Dr. ROD: Talk with me about the concept of hands on learning and what that means now. When I think about hands on learning, I harken back to my days where that meant working with my hands on play-doh, and I’d think that takes on a different stance today with technology and what you’re doing with your students.
KRISTI: You’re right, it does. If you walked into my classroom now you’d see what appears to be a normal kindergarten classroom. There’s a housekeeping center, Legos, blocks, painting, those sorts of traditional centers you see in a normal classroom, and it just so happens we also have a cart of iPads, one for every student. The 1-to-1 aspect has allowed me to give access, to every one of my students, to a wide variety of activities and information which was not previously available. Prior to iPads we had 2 desktops in our classroom, and in a classroom of say 30 students, the access is just not there for students to use the computers more than once a week or so. The iPad gives them instant access at any time of day and the activities that we do maximize the opportunity for the kids to learn.

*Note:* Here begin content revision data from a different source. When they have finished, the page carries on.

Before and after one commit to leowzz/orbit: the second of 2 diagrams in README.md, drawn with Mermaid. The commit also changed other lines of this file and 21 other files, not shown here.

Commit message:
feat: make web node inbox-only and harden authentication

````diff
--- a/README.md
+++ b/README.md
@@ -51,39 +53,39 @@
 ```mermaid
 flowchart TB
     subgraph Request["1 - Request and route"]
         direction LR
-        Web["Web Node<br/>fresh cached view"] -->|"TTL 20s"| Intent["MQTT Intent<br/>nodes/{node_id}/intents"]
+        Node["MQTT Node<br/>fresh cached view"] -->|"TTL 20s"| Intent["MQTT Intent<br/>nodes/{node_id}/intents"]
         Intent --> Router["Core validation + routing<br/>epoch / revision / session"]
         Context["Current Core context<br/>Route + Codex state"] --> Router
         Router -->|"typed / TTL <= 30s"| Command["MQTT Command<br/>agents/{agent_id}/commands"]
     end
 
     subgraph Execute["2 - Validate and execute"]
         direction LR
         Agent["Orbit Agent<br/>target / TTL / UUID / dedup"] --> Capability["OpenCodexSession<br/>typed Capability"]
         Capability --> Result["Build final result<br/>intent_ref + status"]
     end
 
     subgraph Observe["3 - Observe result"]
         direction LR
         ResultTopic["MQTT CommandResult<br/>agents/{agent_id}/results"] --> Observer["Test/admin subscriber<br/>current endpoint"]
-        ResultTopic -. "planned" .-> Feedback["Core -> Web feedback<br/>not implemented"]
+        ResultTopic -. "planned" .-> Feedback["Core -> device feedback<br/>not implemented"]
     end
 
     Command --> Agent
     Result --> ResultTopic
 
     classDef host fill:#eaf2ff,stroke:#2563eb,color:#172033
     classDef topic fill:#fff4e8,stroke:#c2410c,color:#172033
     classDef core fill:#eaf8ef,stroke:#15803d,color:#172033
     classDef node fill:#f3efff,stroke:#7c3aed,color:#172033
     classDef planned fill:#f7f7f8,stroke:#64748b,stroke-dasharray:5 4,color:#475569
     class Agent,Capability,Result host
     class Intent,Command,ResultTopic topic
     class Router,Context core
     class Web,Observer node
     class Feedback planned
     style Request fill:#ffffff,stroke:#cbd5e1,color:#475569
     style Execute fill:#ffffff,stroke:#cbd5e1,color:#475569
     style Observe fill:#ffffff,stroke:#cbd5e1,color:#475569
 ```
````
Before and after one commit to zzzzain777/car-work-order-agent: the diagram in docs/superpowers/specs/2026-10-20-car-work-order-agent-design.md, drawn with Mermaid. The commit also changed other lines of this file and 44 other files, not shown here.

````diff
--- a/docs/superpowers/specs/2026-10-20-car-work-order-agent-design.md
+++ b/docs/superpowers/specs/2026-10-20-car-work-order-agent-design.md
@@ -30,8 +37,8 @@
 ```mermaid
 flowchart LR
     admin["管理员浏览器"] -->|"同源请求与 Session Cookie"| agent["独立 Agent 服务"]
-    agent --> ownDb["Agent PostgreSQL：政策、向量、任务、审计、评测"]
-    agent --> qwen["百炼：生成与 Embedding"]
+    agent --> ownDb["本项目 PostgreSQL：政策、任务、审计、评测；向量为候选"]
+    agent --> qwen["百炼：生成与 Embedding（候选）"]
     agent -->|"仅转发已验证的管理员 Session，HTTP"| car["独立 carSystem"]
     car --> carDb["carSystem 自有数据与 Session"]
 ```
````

Dr. ROD: Take us inside your classroom to when you first put a piece of technology into a little ones’ hands.
KRISTI: It is exciting! They take to it far easier than any adult does. Many of them, even if they don’t have an iPad at home, are exposed to the technology of their parents.
In the beginning of the school year I start small. We learn how to handle the iPad. We introduce them to a couple of apps that we might be working on in that small group. Each day however, I increase the ability for them to explore and use some of the other apps with supervision.
Also, I personalize their learning and so the children have some voice and choice in what they do. They may have the choice to demonstrate a particular skill to me in writing on real paper with a pencil or crayon, or perhaps they might choose to demonstrate it in a particular app that they have. That voice and choice gives the children the opportunity to take charge of their learning.
Dr. ROD: Kristi, do you see that change as the school year progresses? Do you see them picking up the technology more?
KRISTI: Mostly yes, I still have a few, and what they may do is they may sit down and start out with a real book and then they may switch over and read one on their iPad. The MacBook has free software that you can download called iBooks Author, and I have created some of my own books. The great thing about iBooks Author publications is they’re interactive. You can put Widgets in that allow you to insert videos on keynotes, comprehension checks, 3D images, all sorts of things the children can manipulate in the text.
My boys, for instance, are very into dirt bikes, and so I’ve written a little dirt bike book that’s on their reading level and it is always available on their iPad. Wherever they are, whatever they’re doing they always have what we call a ‘just-right book’ at their fingertips. Just-right meaning it’s on their reading level.
Dr. ROD: What role do parents play in a successful technology integration process at the Kindergarten level?
KRISTI: Their support of course is absolutely necessary and when I say support it’s that they are willing to do whatever needs to be done.
The parents at home that do have iPads or iPhones, they are very interested in the apps that we use. I feature an app in my newsletter, an app of the week sort of thing, and many of the parents will get the app that I feature so they have it at home. That way their child can use it at home. One of our apps that we use quite a bit is Book Creator. I will email a book home to a parent so they can see what their child’s been working on, and I just recently had a parent who purchased that app book creator, so that their child could continue to create books at home because the child was expressing so much interest in it.
Dr. ROD: Speaking of your favorite apps, what are your favorite “go to” apps that you think are significant for a kindergarten population?
KRISTI: Explain Everything, and that’s a wonderful app for annotating. My students can either draw their own image or import a picture from the internet. They can label it, annotate it, and they can even import video and annotate and label that, which is a really huge part of our science standards. Children learn to label like a scientist but more importantly, they can record themselves in their thought processes on that particular app.
Pic Collage is a free app that we use for demonstrating word works, vocabulary, math, we use it all across the curriculum. Another app that we like is Pages, we do a lot of typing up science journals and reading response journals in Pages. The kids have really gotten into iMovie and they are making their own movies to share with the class.
Dr. ROD: How has technology illustrated students original works with their parents?
KRISTI: I’ve actually had parent-teacher conferences where kids have their portfolio in front of them and they’re pointing out the parts of the water cycle. The parent can actually hit the play button and hear their child.
Dr. ROD: Let’s go to mentoring Kristi. I know that you take pride, from what I can tell, from providing assistance and support to your colleagues in this area. What are the challenges your colleagues are facing when it comes to integrating technology into their classrooms?
KRISTI: Right now the current barrier is that many schools don’t have 1-to-1 technology initiatives. One of the things I’m doing with them is brainstorming ways to make the device meaningful during the time in which they have it. It’s definitely not lack of interest on the educator’s part. It is often challenges with infrastructure or the physical possession of the devices.